Within the material below, count every line with the string "time". Give no more than the number.

== Given data

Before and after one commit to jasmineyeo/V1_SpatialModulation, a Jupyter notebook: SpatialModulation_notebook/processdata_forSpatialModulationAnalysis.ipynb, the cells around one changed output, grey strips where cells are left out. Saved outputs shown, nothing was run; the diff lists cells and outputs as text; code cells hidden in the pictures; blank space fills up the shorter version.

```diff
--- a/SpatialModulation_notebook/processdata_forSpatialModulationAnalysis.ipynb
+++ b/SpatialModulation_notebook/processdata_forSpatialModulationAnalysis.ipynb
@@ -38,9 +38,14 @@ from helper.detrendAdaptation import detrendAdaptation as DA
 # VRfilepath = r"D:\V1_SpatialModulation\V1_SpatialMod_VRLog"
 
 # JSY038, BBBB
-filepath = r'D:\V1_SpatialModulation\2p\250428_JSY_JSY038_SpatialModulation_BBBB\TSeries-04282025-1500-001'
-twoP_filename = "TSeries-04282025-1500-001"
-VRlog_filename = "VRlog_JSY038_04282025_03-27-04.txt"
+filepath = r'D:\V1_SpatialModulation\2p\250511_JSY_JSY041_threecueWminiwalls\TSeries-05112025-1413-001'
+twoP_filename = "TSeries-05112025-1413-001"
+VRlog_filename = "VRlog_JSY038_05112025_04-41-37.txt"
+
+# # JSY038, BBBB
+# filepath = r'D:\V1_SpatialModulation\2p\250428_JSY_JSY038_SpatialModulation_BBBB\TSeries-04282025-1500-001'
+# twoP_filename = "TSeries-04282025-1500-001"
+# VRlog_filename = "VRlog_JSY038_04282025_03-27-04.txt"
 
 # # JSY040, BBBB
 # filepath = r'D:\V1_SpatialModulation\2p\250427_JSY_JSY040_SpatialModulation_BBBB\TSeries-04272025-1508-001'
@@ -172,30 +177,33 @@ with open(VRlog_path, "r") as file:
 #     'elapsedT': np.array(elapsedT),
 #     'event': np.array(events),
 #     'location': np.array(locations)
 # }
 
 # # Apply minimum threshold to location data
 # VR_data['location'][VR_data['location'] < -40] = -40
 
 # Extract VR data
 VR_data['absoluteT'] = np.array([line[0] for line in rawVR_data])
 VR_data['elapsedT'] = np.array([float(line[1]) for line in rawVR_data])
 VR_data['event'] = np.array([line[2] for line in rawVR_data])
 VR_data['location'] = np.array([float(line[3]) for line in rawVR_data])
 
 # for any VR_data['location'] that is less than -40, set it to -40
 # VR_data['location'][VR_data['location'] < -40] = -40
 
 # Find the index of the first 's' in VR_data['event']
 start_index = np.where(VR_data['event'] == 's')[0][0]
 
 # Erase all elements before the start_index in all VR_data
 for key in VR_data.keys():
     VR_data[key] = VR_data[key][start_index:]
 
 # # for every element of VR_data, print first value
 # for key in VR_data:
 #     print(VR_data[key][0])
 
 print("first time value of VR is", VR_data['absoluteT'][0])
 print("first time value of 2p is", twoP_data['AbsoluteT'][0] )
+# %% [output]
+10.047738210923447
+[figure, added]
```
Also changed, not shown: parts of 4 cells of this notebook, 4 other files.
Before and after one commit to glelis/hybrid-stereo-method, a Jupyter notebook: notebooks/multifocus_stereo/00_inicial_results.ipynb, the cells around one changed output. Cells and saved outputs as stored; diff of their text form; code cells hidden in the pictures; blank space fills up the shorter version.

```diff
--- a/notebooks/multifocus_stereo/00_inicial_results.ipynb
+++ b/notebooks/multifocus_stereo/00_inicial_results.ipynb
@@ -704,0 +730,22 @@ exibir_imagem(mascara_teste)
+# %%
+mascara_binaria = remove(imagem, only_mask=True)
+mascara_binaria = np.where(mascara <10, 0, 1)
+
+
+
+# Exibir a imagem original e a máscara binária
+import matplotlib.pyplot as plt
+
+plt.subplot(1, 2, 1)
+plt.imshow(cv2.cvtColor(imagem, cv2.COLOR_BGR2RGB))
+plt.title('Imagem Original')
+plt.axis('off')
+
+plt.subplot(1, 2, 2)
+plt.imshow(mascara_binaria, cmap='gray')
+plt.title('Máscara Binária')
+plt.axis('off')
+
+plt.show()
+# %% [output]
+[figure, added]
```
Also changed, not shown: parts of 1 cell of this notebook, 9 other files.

====

» Result of the exercise
2